Coaxing and Seducing
- Lucretius: ‘On the Nature of the Universe’ translated by Ronald Melville
Oxford, 275 pp, £45.00, November 1998, ISBN 0 19 815097 0
Lucretius is unique among the great poets of the world – and he ranks with the greatest – in having failed completely in his central purpose not only in his own time but ever since. For he is an evangelist, and his aim is to save us; unmistakably, he is a man who has been through a conversion experience, and he now wants to convert us, too. If we will only accept the truth of the philosophy of Epicurus, and live in accordance with its precepts, we shall be freed from the fear of death – indeed, death will become a matter of indifference to us – and enjoy a life worthy of the gods.
Lucretius’ single poem, De Rerum Natura, which can be translated ‘On the Nature of Things’ or (as it is here) ‘On the Nature of the Universe’, may well be thought the best philosophy in classical Latin, superior to Cicero or Seneca in intellectual seriousness and sustained power of argument. Yet Cicero, who greatly admired him as a poet, never mentions him as a philosopher, and Seneca is equally neglectful. Ironically, the one person anywhere near his own time who praises him as a philosopher is a poet – Virgil. In an eloquent tribute in the second book of the Georgics, Virgil celebrates Lucretius as the man with intellectual grasp, the one who has been able to penetrate, to understand. But then Virgil had read him more acutely and more intently than anyone had done: the Georgics as a whole is saturated in Lucretius’ influence.

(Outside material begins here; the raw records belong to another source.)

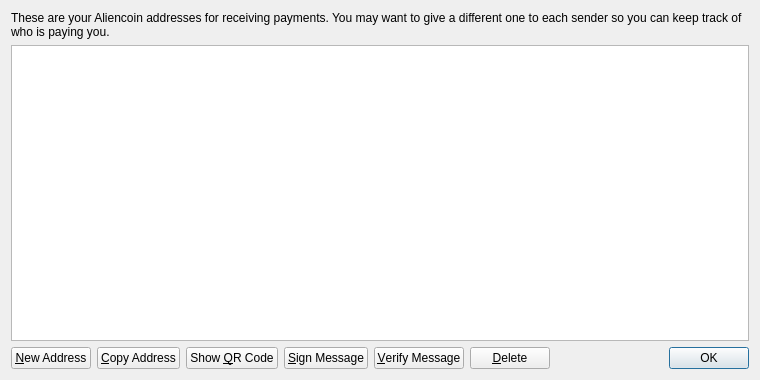
sdmathis/golddust, file src/qt/forms/addressbookpage.ui: the form before one commit.
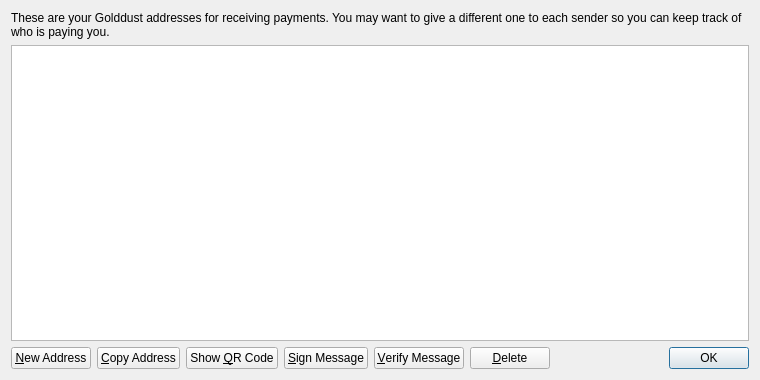
The form after the commit. Icons and pictures are not drawn.

Diff of the .ui file:
```diff
--- a/src/qt/forms/addressbookpage.ui
+++ b/src/qt/forms/addressbookpage.ui
@@ -17,7 +17,7 @@
    <item>
     <widget class="QLabel" name="labelExplanation">
      <property name="text">
-      <string>These are your Aliencoin addresses for receiving payments. You may want to give a different one to each sender so you can keep track of who is paying you.</string>
+      <string>These are your Golddust addresses for receiving payments. You may want to give a different one to each sender so you can keep track of who is paying you.</string>
      </property>
      <property name="textFormat">
       <enum>Qt::PlainText</enum>
```
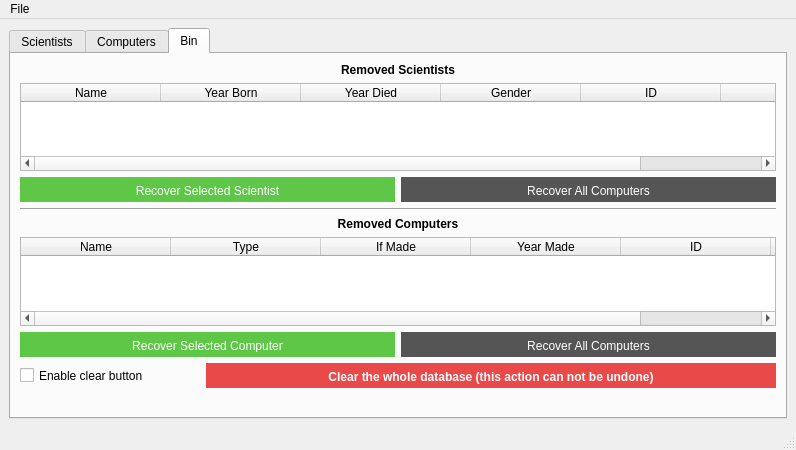
First picture: the form in VL1-project/mainwindow.ui, repository birkirk/vln1-35, before the edit.
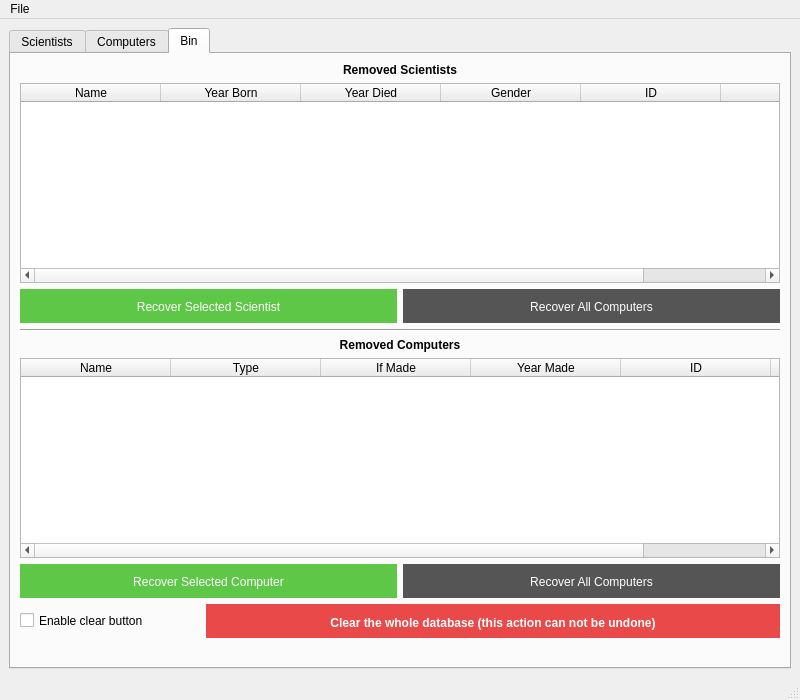
Second picture: the form after the edit. The open tabs and pages were chosen to show the change. Icons and pictures are not drawn.

Commit message: Stækkaði viðmótið aðeins

The edit to the form file:
```diff
--- a/VL1-project/mainwindow.ui
+++ b/VL1-project/mainwindow.ui
@@ -6,14 +6,14 @@
    <rect>
     <x>0</x>
     <y>0</y>
-    <width>796</width>
-    <height>450</height>
+    <width>800</width>
+    <height>700</height>
    </rect>
   </property>
   <property name="minimumSize">
    <size>
-    <width>650</width>
-    <height>450</height>
+    <width>800</width>
+    <height>700</height>
    </size>
   </property>
   <property name="maximumSize">
@@ -688,7 +688,7 @@
               <property name="minimumSize">
                <size>
                 <width>100</width>
-                <height>25</height>
+                <height>34</height>
                </size>
               </property>
               <property name="maximumSize">
@@ -720,7 +720,7 @@
               <property name="minimumSize">
                <size>
                 <width>100</width>
-                <height>25</height>
+                <height>34</height>
                </size>
               </property>
               <property name="maximumSize">
@@ -839,7 +839,7 @@
               <property name="minimumSize">
                <size>
                 <width>100</width>
-                <height>25</height>
+                <height>34</height>
                </size>
               </property>
               <property name="maximumSize">
@@ -871,7 +871,7 @@
               <property name="minimumSize">
                <size>
                 <width>100</width>
-                <height>25</height>
+                <height>34</height>
                </size>
               </property>
               <property name="maximumSize">
@@ -926,7 +926,7 @@
               <property name="minimumSize">
                <size>
                 <width>100</width>
-                <height>25</height>
+                <height>34</height>
                </size>
               </property>
               <property name="maximumSize">
@@ -984,8 +984,8 @@
     <rect>
      <x>0</x>
      <y>0</y>
-     <width>796</width>
-     <height>22</height>
+     <width>800</width>
+     <height>26</height>
     </rect>
    </property>
    <widget class="QMenu" name="menuFile">
```
Left out of the diff: 4 changed lines with no effect on the pictures.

Why was philosophy of such quality, presented in such magnificent dress, so entirely neglected as philosophy? The obvious answer seems to be: because it was written in verse. If a philosopher today were to submit an article to a learned journal written in blank verse or heroic couplets, we should think them ready for the funny farm. In the Rome of the first century BC serious philosophy in verse, if not quite as bizarre as it would be now, was none the less markedly eccentric. Back in fifth-century Greece, four hundred years before Lucretius, it was still possible to compose philosophy in verse: Empedocles, much admired by Lucretius, and Parmenides had done so. But by the end of that century it had become clear that prose was the natural medium for history, philosophy and science, and that view has been sustained ever since. Almost all didactic poetry is therefore pseudo-didactic. This was already true in the third and second centuries BC. If you really wanted to know about astronomy, did you consult Aratus’ poem, the Phaenomena? No, you read the prose treatise of Eudoxus. If you were bitten by a snake, did you take the Theriaca of Nicander from the shelf and search for a remedy in his polished hexameters? No, you called a doctor. No one supposes that Virgil’s Georgics is the handbook for farmers that it purports to be; alone among didactic poets, Virgil sought to rival Lucretius in passion, seriousness and moral vision, but since he was not deeply implicated in his subject in the way that Lucretius was, he had to achieve that moral seriousness by other means.